TAMPA, Fla. (WFLA) — A disturbance in the Gulf of Mexico could bring heavy rainfall to Florida in the coming days, according to the National Hurricane Center.
The area of interest is over the south-central Gulf of Mexico. The NHC says it’s a surface trough and an upper-level disturbance that’s producing increased showers and thunderstorms.
The system is forecast to move slowly to the northeast in the coming days, over the central and northeastern Gulf.
Upper-level winds are not favorable for development right now but, according to the NHC, will become more conducive as the system nears the northern Gulf coast on Wednesday. That could lead to some limited tropical or subtropical cyclone development, forecasters say.
After the disturbance nears the Gulf coast Wednesday and Wednesday night, the NHC says it’s then expected to cross the southeastern United States before emerging off the coast later this week. Once it’s emerged off the coast, the NHC says some slight additional development will be possible.
As of 2 p.m. Tuesday, the system has been given a low 30 percent chance of development through 48 hours and a medium 40 percent formation chance through five days.
“Regardless of development, areas of heavy rainfall will be possible across portions of the Florida Panhandle and southern Georgia on Wednesday and Thursday with localized flooding possible,” the NHC said in a Tuesday afternoon outlook.

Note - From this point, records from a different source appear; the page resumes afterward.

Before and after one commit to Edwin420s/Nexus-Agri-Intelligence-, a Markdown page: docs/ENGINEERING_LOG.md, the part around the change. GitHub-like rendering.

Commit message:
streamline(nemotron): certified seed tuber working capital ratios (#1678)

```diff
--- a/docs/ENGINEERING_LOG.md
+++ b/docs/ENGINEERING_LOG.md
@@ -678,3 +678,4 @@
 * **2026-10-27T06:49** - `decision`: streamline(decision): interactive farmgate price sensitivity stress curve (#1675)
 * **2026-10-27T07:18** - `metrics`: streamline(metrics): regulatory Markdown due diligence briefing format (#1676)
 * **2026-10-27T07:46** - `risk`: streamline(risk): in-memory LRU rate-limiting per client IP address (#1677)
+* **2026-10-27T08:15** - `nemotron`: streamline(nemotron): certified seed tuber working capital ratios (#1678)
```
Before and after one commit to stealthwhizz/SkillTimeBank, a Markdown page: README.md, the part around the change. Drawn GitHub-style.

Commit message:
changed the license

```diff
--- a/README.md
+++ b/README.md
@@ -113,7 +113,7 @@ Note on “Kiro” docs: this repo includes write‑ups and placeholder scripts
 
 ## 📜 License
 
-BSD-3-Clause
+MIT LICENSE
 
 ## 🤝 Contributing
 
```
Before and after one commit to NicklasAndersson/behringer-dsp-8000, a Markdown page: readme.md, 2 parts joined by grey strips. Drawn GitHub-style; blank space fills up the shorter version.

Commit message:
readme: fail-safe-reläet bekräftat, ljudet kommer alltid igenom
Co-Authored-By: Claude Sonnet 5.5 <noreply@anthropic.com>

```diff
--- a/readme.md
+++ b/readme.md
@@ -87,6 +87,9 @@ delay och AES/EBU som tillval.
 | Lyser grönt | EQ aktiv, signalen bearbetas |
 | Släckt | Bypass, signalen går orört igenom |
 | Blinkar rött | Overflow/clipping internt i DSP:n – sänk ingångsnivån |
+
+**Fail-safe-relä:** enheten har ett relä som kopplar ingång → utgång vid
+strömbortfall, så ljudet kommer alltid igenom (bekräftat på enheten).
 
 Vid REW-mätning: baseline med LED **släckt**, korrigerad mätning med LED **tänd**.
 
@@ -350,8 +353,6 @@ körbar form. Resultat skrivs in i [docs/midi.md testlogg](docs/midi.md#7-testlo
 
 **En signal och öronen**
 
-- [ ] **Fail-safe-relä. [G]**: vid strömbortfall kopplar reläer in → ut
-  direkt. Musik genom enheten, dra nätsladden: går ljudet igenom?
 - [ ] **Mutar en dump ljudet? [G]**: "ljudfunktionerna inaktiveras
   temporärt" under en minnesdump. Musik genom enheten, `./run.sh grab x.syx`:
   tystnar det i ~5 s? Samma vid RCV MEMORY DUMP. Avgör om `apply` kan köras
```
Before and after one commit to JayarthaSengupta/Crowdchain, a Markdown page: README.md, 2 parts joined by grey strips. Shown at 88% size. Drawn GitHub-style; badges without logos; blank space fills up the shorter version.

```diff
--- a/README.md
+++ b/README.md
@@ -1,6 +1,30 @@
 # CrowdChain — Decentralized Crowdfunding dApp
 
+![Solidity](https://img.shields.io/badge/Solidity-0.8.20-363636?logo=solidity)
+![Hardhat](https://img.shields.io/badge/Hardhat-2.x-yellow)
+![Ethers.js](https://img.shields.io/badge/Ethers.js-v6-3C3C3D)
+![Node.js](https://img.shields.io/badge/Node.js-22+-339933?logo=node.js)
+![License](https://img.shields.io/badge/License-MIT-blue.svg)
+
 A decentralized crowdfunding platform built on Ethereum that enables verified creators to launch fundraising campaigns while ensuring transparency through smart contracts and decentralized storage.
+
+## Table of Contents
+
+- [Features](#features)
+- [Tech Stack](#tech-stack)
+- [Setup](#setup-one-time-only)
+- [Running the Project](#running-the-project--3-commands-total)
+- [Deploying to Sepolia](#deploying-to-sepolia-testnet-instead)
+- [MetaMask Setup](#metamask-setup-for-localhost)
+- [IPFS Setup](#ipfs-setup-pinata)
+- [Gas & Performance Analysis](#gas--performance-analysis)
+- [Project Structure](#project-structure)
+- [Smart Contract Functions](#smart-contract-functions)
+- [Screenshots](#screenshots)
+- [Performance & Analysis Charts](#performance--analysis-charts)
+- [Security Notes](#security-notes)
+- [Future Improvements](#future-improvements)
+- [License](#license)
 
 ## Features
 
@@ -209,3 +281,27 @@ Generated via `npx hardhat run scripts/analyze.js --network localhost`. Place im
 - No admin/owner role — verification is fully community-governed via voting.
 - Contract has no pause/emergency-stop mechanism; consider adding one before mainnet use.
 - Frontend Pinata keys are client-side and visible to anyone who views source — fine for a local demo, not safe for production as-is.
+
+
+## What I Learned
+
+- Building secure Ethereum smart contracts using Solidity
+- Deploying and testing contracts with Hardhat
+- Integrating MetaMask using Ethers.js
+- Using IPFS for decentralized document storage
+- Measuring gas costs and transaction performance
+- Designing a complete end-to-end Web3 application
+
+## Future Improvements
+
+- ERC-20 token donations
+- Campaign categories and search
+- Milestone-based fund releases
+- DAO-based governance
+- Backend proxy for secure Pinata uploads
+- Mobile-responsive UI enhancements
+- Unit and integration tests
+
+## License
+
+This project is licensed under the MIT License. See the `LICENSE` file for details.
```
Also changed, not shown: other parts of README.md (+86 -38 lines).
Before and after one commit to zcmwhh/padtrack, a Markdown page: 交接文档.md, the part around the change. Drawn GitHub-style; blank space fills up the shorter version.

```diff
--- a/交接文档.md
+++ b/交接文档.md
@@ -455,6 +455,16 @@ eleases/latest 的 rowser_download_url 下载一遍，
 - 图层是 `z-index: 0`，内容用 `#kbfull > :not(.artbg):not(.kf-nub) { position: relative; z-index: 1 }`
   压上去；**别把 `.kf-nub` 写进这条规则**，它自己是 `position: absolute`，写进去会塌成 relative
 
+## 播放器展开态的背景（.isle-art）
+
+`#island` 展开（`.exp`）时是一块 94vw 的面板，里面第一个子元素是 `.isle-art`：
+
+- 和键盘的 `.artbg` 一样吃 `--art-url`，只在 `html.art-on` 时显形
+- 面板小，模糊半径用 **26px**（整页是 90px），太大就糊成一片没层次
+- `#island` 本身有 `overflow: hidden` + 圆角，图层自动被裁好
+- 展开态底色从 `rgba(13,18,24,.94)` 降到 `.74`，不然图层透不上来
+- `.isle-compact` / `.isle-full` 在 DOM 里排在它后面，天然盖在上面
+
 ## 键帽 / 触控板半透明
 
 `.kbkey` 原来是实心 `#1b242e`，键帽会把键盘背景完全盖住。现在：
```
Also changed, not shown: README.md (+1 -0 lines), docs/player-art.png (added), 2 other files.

According to the National Weather Service for the Tampa Bay area, the main concern locally will be increasing rain chances and rip currents later in the week.